Published online by Cambridge University Press: 20 February 2010
Pull one keystone from the edifice of Christianity and the rest will follow, all the way to the dissipation of the church into so many “sects of one.” This was the now famous fear of Bishop Fisher in the sixteenth century. Any part of Christianity that was not apparently justifiable from scripture was vulnerable. In this respect, there are several early modern views that are logical consequences of Protestant biblicism, but which were nonetheless unacceptable to Protestant state churches, and many or most Protestants who had put themselves outside of a national church. One of these was mortalism, the belief that the soul remained with the body after death and waited for the general resurrection. “Soul” (psyche), it was argued, was a Greek concept and had no basis in the Old Testament, which really described monist man: a single substance into which life was breathed by God. However shaky English mortalist argument was between 1550 and 1650, it became a powerful intellectual position in the following century, in particular attracting many philosophers of the new science.
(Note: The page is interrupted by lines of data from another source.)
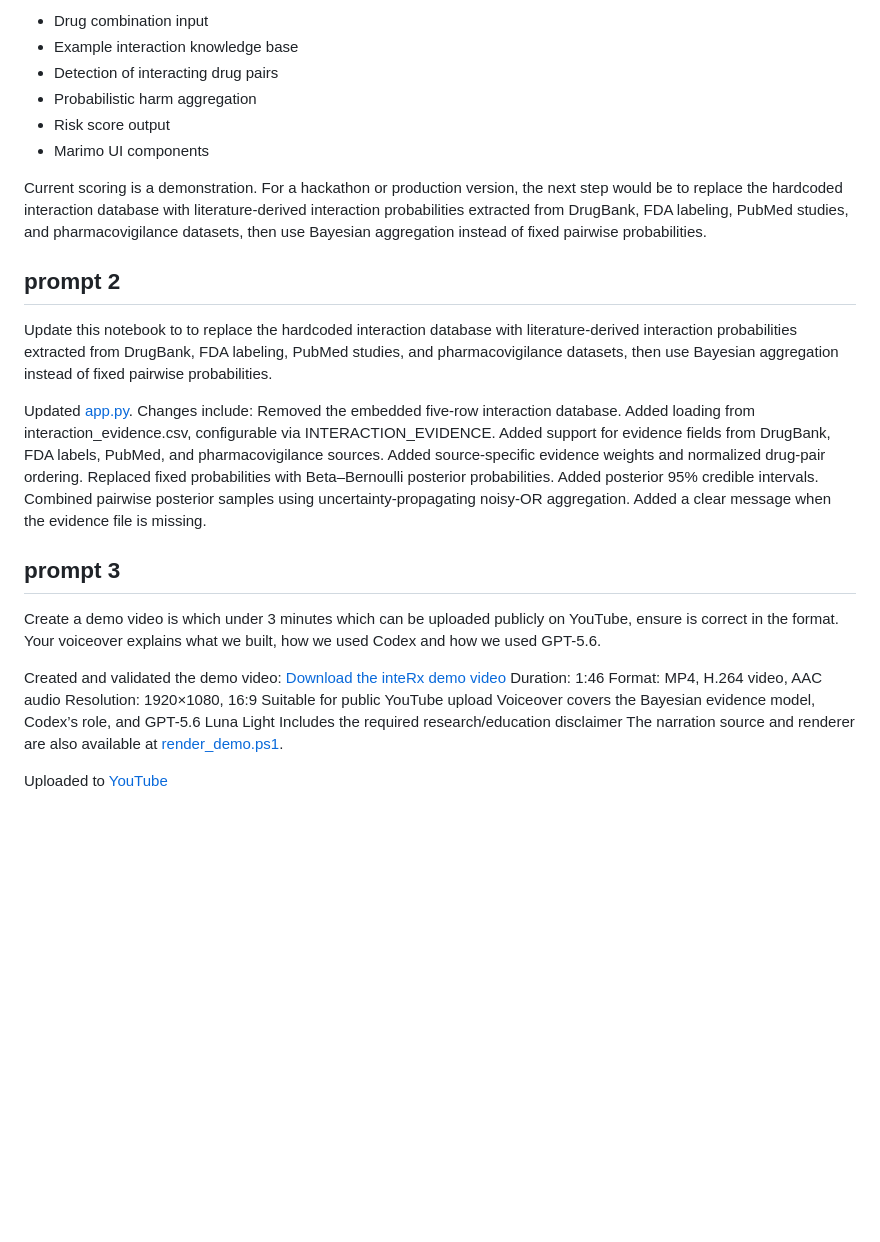
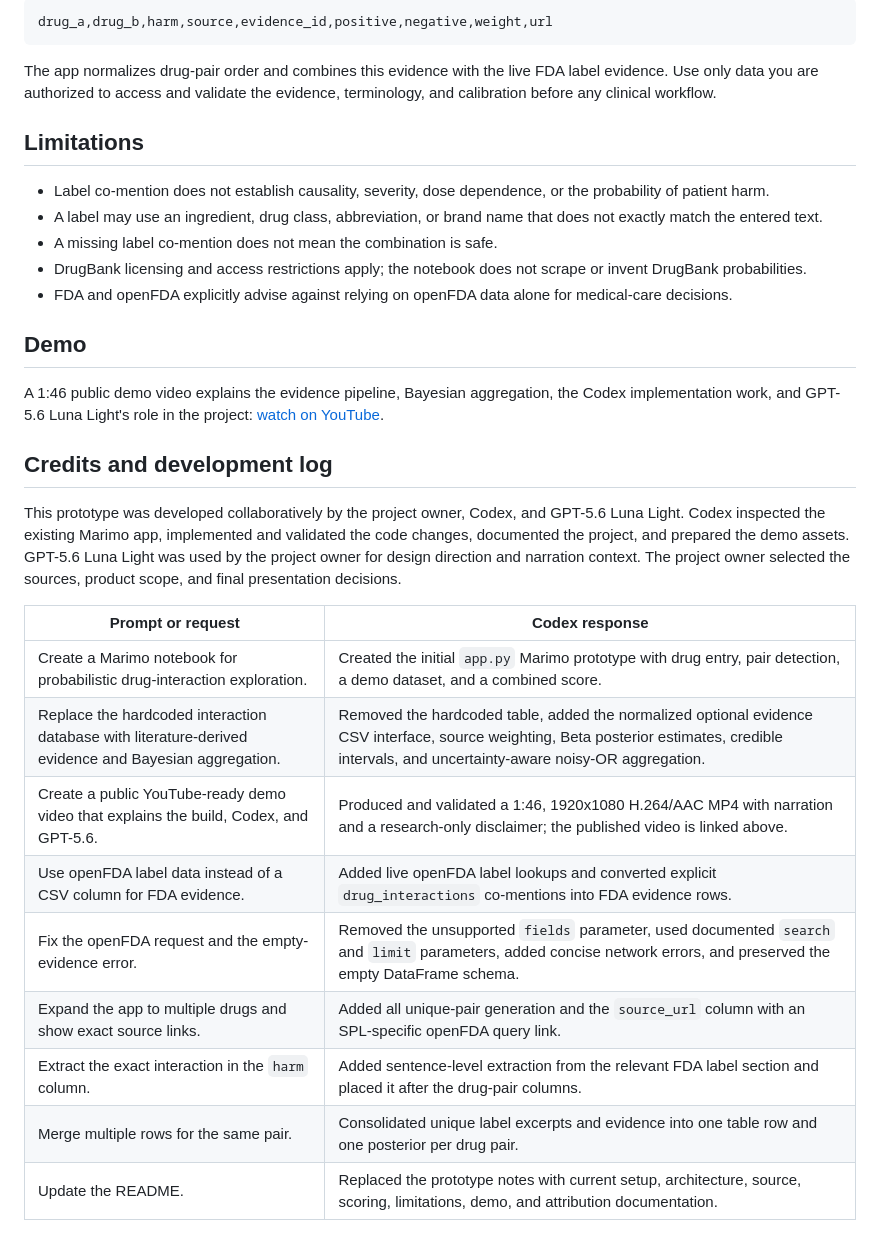
Before and after one commit to fuzzyLife/inteRx, a Markdown page: README.md, the part around the change printed below. GitHub-like rendering; blank space fills up the shorter version.

````diff
--- a/README.md
+++ b/README.md
@@ -45,39 +68,47 @@ Features:
 
-* Drug combination input
-* Example interaction knowledge base
-* Detection of interacting drug pairs
-* Probabilistic harm aggregation
-* Risk score output
-* Marimo UI components
+```text
+drug_a,drug_b,harm,source,evidence_id,positive,negative,weight,url
+```
 
-Current scoring is a demonstration. For a hackathon or production version, the next step would be to replace the hardcoded interaction database with literature-derived interaction probabilities extracted from DrugBank, FDA labeling, PubMed studies, and pharmacovigilance datasets, then use Bayesian aggregation instead of fixed pairwise probabilities.
+The app normalizes drug-pair order and combines this evidence with the live FDA
+label evidence. Use only data you are authorized to access and validate the
+evidence, terminology, and calibration before any clinical workflow.
 
+## Limitations
 
-## prompt 2
-Update this notebook to to replace the hardcoded interaction database with literature-derived interaction probabilities extracted from DrugBank, FDA labeling, PubMed studies, and pharmacovigilance datasets, then use Bayesian aggregation instead of fixed pairwise probabilities.
+- Label co-mention does not establish causality, severity, dose dependence, or
+  the probability of patient harm.
+- A label may use an ingredient, drug class, abbreviation, or brand name that
+  does not exactly match the entered text.
+- A missing label co-mention does not mean the combination is safe.
+- DrugBank licensing and access restrictions apply; the notebook does not
+  scrape or invent DrugBank probabilities.
+- FDA and openFDA explicitly advise against relying on openFDA data alone for
+  medical-care decisions.
 
-Updated [app.py](app.py).
-Changes include:
-Removed the embedded five-row interaction database.
-Added loading from interaction_evidence.csv, configurable via INTERACTION_EVIDENCE.
-Added support for evidence fields from DrugBank, FDA labels, PubMed, and pharmacovigilance sources.
-Added source-specific evidence weights and normalized drug-pair ordering.
-Replaced fixed probabilities with Beta–Bernoulli posterior probabilities.
-Added posterior 95% credible intervals.
-Combined pairwise posterior samples using uncertainty-propagating noisy-OR aggregation.
-Added a clear message when the evidence file is missing.
+## Demo
 
-## prompt 3
-Create a demo video is which under 3 minutes which can be uploaded publicly on YouTube, ensure is correct in the format. Your voiceover explains what we built, how we used Codex and how we used GPT-5.6.
+A 1:46 public demo video explains the evidence pipeline, Bayesian aggregation,
+the Codex implementation work, and GPT-5.6 Luna Light's role in the project:
+[watch on YouTube](https://www.youtube.com/watch?v=a0pYnpxZgTw).
 
-Created and validated the demo video:
-[Download the inteRx demo video](demo/inteRx_demo.mp4)
-Duration: 1:46
-Format: MP4, H.264 video, AAC audio
-Resolution: 1920×1080, 16:9
-Suitable for public YouTube upload
-Voiceover covers the Bayesian evidence model, Codex’s role, and GPT-5.6 Luna Light
-Includes the required research/education disclaimer
-The narration source and renderer are also available at [render_demo.ps1](demo/render_demo.ps1).
+## Credits and development log
 
-Uploaded to [YouTube](https://www.youtube.com/watch?v=a0pYnpxZgTw)
+This prototype was developed collaboratively by the project owner, Codex, and
+GPT-5.6 Luna Light. Codex inspected the existing Marimo app, implemented and
+validated the code changes, documented the project, and prepared the demo
+assets. GPT-5.6 Luna Light was used by the project owner for design direction
+and narration context. The project owner selected the sources, product scope,
+and final presentation decisions.
+
+| Prompt or request | Codex response |
+| --- | --- |
+| Create a Marimo notebook for probabilistic drug-interaction exploration. | Created the initial `app.py` Marimo prototype with drug entry, pair detection, a demo dataset, and a combined score. |
+| Replace the hardcoded interaction database with literature-derived evidence and Bayesian aggregation. | Removed the hardcoded table, added the normalized optional evidence CSV interface, source weighting, Beta posterior estimates, credible intervals, and uncertainty-aware noisy-OR aggregation. |
+| Create a public YouTube-ready demo video that explains the build, Codex, and GPT-5.6. | Produced and validated a 1:46, 1920x1080 H.264/AAC MP4 with narration and a research-only disclaimer; the published video is linked above. |
+| Use openFDA label data instead of a CSV column for FDA evidence. | Added live openFDA label lookups and converted explicit `drug_interactions` co-mentions into FDA evidence rows. |
+| Fix the openFDA request and the empty-evidence error. | Removed the unsupported `fields` parameter, used documented `search` and `limit` parameters, added concise network errors, and preserved the empty DataFrame schema. |
+| Expand the app to multiple drugs and show exact source links. | Added all unique-pair generation and the `source_url` column with an SPL-specific openFDA query link. |
+| Extract the exact interaction in the `harm` column. | Added sentence-level extraction from the relevant FDA label section and placed it after the drug-pair columns. |
+| Merge multiple rows for the same pair. | Consolidated unique label excerpts and evidence into one table row and one posterior per drug pair. |
+| Update the README. | Replaced the prototype notes with current setup, architecture, source, scoring, limitations, demo, and attribution documentation. |
````
Also changed, not shown: other parts of README.md (+49 -26 lines), image.png (added), 1 other file.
Perhaps even more important in this respect than mortalism was anti-Trinitarianism. Like mortalism, it represented the revival of an ancient idea that had been demonized as heresy in the early church, a demonization reaffirmed by the Reformation churches. One way or another, it affirmed that the idea of the Holy Trinity – wherein the Godhead was made up of three parts, Father, Son, and Holy Spirit – was false.